(Data excerpts)
────

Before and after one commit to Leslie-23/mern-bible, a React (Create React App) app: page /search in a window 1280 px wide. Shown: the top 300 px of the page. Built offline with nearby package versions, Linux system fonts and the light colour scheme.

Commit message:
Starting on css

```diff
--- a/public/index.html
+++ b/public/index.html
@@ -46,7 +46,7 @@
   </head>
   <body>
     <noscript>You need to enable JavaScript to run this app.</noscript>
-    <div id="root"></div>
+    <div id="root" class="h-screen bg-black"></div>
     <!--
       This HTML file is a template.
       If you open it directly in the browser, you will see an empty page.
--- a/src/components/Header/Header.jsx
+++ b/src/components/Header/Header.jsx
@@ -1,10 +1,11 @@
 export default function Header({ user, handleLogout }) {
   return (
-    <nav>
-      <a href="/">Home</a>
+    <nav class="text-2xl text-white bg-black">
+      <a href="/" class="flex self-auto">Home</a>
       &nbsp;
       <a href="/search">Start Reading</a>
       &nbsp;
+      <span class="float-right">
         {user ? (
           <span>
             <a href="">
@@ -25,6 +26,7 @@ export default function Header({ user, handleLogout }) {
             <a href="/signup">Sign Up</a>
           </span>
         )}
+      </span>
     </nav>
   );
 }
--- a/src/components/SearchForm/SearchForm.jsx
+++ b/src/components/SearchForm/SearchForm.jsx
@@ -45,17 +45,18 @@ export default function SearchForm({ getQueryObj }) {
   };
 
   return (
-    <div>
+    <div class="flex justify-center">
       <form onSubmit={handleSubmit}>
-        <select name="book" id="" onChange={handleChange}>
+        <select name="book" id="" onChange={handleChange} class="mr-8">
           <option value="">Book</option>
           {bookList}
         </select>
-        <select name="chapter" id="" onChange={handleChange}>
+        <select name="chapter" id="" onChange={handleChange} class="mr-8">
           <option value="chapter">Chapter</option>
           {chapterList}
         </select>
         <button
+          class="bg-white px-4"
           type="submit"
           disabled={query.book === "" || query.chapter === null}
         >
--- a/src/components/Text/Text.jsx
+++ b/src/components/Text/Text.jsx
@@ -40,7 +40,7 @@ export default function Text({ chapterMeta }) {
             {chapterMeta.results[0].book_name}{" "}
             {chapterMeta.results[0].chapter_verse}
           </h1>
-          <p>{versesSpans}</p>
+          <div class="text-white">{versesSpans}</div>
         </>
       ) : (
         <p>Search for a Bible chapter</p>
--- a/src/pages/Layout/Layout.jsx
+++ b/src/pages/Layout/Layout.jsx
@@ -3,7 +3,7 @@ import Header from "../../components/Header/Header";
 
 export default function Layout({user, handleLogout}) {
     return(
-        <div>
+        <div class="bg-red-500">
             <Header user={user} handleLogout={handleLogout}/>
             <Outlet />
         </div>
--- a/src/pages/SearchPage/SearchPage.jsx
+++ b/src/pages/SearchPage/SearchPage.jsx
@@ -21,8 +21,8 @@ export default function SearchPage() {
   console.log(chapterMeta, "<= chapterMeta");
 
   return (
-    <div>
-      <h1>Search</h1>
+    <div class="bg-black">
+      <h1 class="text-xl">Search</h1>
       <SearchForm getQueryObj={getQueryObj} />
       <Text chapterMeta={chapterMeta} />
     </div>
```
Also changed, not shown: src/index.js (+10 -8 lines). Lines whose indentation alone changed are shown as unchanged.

────

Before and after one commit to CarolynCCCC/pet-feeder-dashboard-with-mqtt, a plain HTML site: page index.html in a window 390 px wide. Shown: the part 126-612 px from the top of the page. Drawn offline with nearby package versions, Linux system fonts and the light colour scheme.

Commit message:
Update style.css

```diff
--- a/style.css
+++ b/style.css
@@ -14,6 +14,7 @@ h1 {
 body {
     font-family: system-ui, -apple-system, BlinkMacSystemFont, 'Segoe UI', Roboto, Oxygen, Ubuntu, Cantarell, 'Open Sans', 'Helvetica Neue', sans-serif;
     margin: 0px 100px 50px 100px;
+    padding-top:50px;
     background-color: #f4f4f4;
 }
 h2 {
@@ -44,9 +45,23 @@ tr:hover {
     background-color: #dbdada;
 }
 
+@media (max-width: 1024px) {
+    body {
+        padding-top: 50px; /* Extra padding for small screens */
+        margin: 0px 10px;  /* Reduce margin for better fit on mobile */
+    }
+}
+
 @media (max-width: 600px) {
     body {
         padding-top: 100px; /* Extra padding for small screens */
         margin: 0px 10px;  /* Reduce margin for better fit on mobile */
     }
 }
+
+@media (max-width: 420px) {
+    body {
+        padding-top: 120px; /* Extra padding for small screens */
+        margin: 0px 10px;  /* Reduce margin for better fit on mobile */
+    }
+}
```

────

Look over the entries above. Copy every line that contains the word "select".

-        <select name="book" id="" onChange={handleChange}>
+        <select name="book" id="" onChange={handleChange} class="mr-8">
         </select>
-        <select name="chapter" id="" onChange={handleChange}>
+        <select name="chapter" id="" onChange={handleChange} class="mr-8">
         </select>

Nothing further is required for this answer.